Friday Counseling Issues: The Personality Disorders

“He/she  is such a narcissist!”

Such a statement has become quite common, and applied like a coat of varnish over anyone who seems even a tiny bit more self-involved than we like.  It’s usually a major overstatement of the situation, but like lots of other psychological terms, it is applied freely  when it really doesn’t apply at all.  We need to be careful with our words.  Words mean things, and contrary to the old “sticks and stone” jingle, they DO hurt.  They hurt, and they remain in the human psyche for a very long time.

The legend from which we derive the name for this disorder is, briefly, that a very handsome  young god named Narcissus saw his reflection for the first time in a pool of water.  He fell in love with himself at first sight, and eventually fell into the water and drowned.  Narcissus flowers sprang up  in the place where he died.

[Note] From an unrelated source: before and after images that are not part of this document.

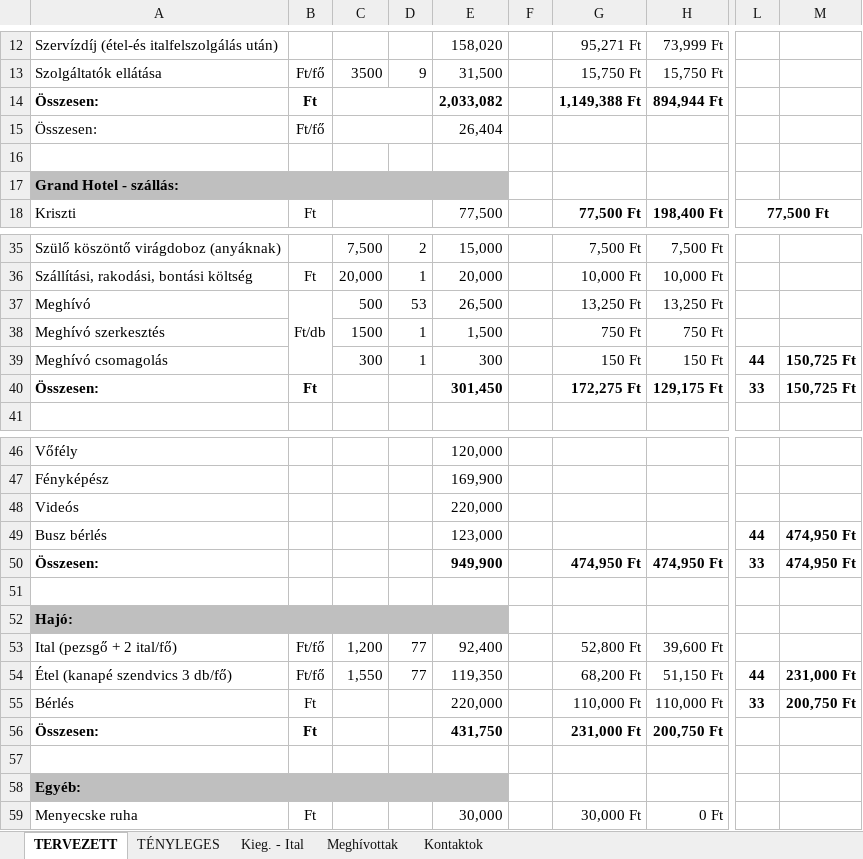
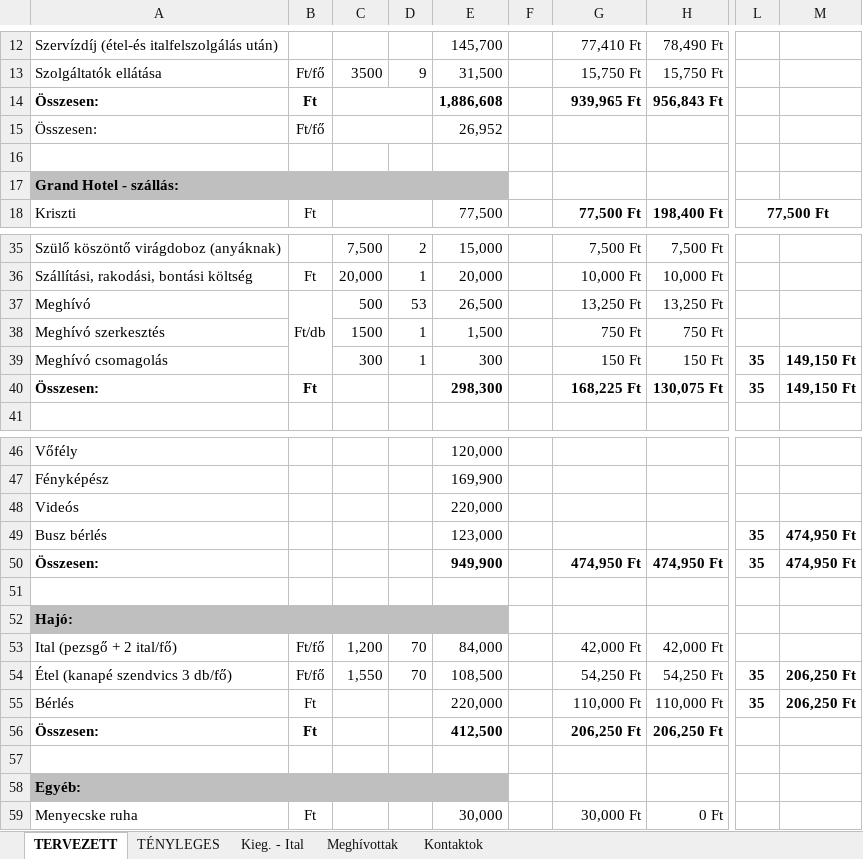
Before and after one commit to valentinbujdoso/-rkalk, an Excel workbook: Árkalkuláció.xlsx, sheet TERVEZETT, drawn as a sheet; only a part is shown, gaps mark what is left out; values as stored, in another font and other column widths than the file's, no borders; the diff covers the shown part only; the diff names each change by its address in the sheet, - before the commit and + after, or states it on an @@ line.

```diff
--- a/Árkalkuláció.xlsx (sheet TERVEZETT)
+++ b/Árkalkuláció.xlsx (sheet TERVEZETT)
-E12: 158,020
+E12: 145,700
-G12: 95,271 Ft
+G12: 77,410 Ft
-H12: 73,999 Ft
+H12: 78,490 Ft
-E14: 2,033,082
+E14: 1,886,608
-G14: 1,149,388 Ft
+G14: 939,965 Ft
-H14: 894,944 Ft
+H14: 956,843 Ft
-E15: 26,404
+E15: 26,952
-L39: 44
+L39: 35
-M39:M40: 150,725 Ft
+M39:M40: 149,150 Ft
-E40: 301,450
+E40: 298,300
-G40: 172,275 Ft
+G40: 168,225 Ft
-H40: 129,175 Ft
+H40: 130,075 Ft
-L40: 33
+L40: 35
-L49: 44
+L49: 35
-L50: 33
+L50: 35
-D53:D54: 77
+D53:D54: 70
-E53: 92,400
+E53: 84,000
-G53: 52,800 Ft
+G53: 42,000 Ft
-H53: 39,600 Ft
+H53: 42,000 Ft
-E54: 119,350
+E54: 108,500
-G54: 68,200 Ft
+G54: 54,250 Ft
-H54: 51,150 Ft
+H54: 54,250 Ft
-L54: 44
+L54: 35
-M54: 231,000 Ft
+M54: 206,250 Ft
-L55: 33
+L55: 35
-M55: 200,750 Ft
+M55: 206,250 Ft
-E56: 431,750
+E56: 412,500
-G56: 231,000 Ft
+G56: 206,250 Ft
-H56: 200,750 Ft
+H56: 206,250 Ft
```
Also changed, not shown: 1 added row, 1 removed row and 41 edited cells elsewhere in this sheet, sheet Meghívottak, sheet TÉNYLEGES, sheet Kontaktok, formulas that keep their value, 9 other files.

The moral of the story is that being totally consume with oneself leads to nothing good.

The person who has true Narcissistic Personality Disorder goes way beyond being just a little vain. These people truly believe that they a special, set aside for some glorious destiny in which the whole world will acknowledge their unique qualities, and they will finally receive the glory and honor they deserve.

Their envy of others  goes way beyond reason, and in some cases can lead  them to commit crimes against the object of their jealousy.  They are capable of murder, believing they have done the world a favor.  Of course, as with any other disorder, there is a huge degree of difference among narcissists.  Not all of them are sociopaths!

They often present an arrogant, haughty attitude because they alone understand how wonderful they are.  The rest of the world needs to catch up.  They can be quite charming, lulling another person into believing that they are truly interested.  Their only real interest, however, is in self-promotion.  They take praise and adulation as their due.

They are often innately dishonest,  exxagerating their accomplishments in order to achieve whatever status they desire. They are certainly capable of abuse, although most of the time it is not visible.  They are master manipulators,  seeming to know exactly where to put the knife of sarcasm, belittlement, and criticism  to do the most harm.  When they are confronted with their nasty behavior, they will raise their eyebrows in shock and claim that you simply must have misunderstood them.

They are never wrong. Ever. They don’t apologize for anything unless doing so will further their cause.  You can’t win an argument with a narcissist.  You can’t reason with an unreasonable person.

There is no specific treatment.  Talk therapy can help IF the person acknowledges he actually has a problem.